Adequate antifungal therapy is a critical determinant of survival in patients admitted to an Intensive Care Unit (ICU) with suspected or proven fungal infections. Critical illness can alter the way human body handles antifungal agents, i.e. how the drugs are distributed in the body and removed from the body. Consequently, these changes can increase the risk of inappropriate antifungal exposure that may lead to adverse consequence on patients' outcome. Developing an evidence-based antifungal dosing guideline is of global significance and should be considered a priority to improving clinical outcomes for patients receiving antifungal agents The aim of the SAFE-ICU Study is to develop optimised antibiotic dosing guidelines for ICU patients with life-threatening infections that account for patient characteristics. This will be achieved through completion of the following aims: i) Describe detailed demographic, clinical and plasma antibiotic concentration-time data in a large ICU patient cohort; ii) Perform a robust statistical analysis of the data collected in Aim 1 to develop an enhanced preliminary prediction algorithm for antifungal dosing. This is a multi-national study and will enrol ICU patients who are prescribed an antifungal agent (fluconazole, voriconazole, posaconazole, isavuconazole, caspofungin, anidulafungin, micafungin or amphotericin B). A minimum of 12 patients per drug will be enrolled across at least 15 countries and up to 80 ICUs. Eligible patients are those admitted to the ICU, who are prescribed an antifungal agent (fluconazole, voriconazole, posaconazole, isavuconazole, caspofungin, anidulafungin, micafungin or amphotericin B). Blood samples will be taken to measure drug concentration. Sampling will occur on two occasions, first during study days 1-3 and then a second time between days 4-7, each over an 8-24 hour period. Blood samples will be taken from a vascular access device already inserted for ICU patient care.
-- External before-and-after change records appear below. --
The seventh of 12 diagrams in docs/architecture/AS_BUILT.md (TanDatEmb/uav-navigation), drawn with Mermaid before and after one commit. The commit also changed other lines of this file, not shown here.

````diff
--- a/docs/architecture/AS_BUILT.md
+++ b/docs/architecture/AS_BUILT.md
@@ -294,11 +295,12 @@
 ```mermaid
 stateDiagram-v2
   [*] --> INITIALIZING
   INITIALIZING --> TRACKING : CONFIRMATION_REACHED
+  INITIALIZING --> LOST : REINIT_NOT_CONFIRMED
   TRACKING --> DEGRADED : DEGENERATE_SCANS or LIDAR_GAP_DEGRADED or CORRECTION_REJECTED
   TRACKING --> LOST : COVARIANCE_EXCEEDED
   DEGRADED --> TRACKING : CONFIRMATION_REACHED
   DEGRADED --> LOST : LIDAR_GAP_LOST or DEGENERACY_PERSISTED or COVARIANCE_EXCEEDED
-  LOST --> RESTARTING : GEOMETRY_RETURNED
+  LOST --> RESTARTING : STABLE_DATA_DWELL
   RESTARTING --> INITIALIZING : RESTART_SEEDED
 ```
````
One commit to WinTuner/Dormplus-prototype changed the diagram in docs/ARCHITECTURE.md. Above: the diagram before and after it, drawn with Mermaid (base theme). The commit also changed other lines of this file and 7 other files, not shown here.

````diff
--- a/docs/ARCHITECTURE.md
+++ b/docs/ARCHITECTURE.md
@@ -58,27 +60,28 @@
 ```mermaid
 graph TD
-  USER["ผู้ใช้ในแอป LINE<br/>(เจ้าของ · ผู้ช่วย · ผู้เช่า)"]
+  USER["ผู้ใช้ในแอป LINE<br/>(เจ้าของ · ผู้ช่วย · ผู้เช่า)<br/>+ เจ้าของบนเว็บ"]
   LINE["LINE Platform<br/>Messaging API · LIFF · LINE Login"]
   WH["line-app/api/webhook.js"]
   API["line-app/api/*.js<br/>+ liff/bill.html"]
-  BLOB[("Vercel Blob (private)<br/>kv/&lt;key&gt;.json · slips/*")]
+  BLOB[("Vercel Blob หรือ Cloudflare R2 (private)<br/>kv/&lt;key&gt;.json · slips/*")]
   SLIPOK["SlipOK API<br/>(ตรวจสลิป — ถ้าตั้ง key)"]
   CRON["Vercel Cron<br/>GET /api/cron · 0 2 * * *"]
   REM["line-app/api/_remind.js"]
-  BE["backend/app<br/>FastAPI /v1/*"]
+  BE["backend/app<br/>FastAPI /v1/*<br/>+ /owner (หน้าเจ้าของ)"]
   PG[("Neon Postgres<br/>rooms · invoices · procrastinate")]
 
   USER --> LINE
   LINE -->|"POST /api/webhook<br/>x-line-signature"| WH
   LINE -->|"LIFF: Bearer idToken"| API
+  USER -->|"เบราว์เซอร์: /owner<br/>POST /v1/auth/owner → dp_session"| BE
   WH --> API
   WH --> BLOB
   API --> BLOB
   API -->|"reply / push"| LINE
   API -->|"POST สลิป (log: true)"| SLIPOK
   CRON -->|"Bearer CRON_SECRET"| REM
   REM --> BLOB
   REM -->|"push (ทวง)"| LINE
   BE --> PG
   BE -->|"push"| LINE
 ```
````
Abdominal samples from abdominal indwelling drains already inserted peri operatively will also be collected on these two occasions in the subgroup of patients with intra-abdominal infection. Data on infection, various blood tests and patient specific data will be collected using a structured case report form (CRF). Patients will also be followed up 30 days after enrolment into the study to evaluate 30-day mortality. Collected samples will be frozen and stored locally and then shipped in large batches for processing at Burns Trauma and Critical Care Research Centre, The University of Queensland, Australia. Data analysis for development of antifungal dosing algorithms will also be undertaken at The University of Queensland, Australia.
COPD is the fourth cause of death worldwide and it is expected to be the third in 2020. Non-invasive ventilation (NIV) has a positive impact in reducing mortality related to chronic respiratory failure in stable patients with COPD. Moreover, the addition of home NIV to home oxygen therapy reduces hospital admissions and improves patients outcomes. Patients monitoring is crucial. It is increasingly recognized the potential of telemedicine in reducing morbidity and mortality, as well as healthcare utilisation and its associated costs. In particular, home telemonitoring (TM)- a technology measuring patients`clinical parameters and symptoms at home and allowing communication between healthcare professionals and patients over distance- has gained much attention. However, despite a growing body of evidence for TM in the management of COPD and other chronic diseases, the benefit of telemonitoring for Home mechanical ventilation concerning clinical and economic outcomes remains to be clearly demonstrated. The study aims to assess the impact that telemonitoring would have NIV efficacy, patient quality of life and satisfaction, through a prospective randomized study.The primary endpoint is the time for appropriate adaptation and therapy efficacy, defined as average SatO2 to 90% in 24h oximetry.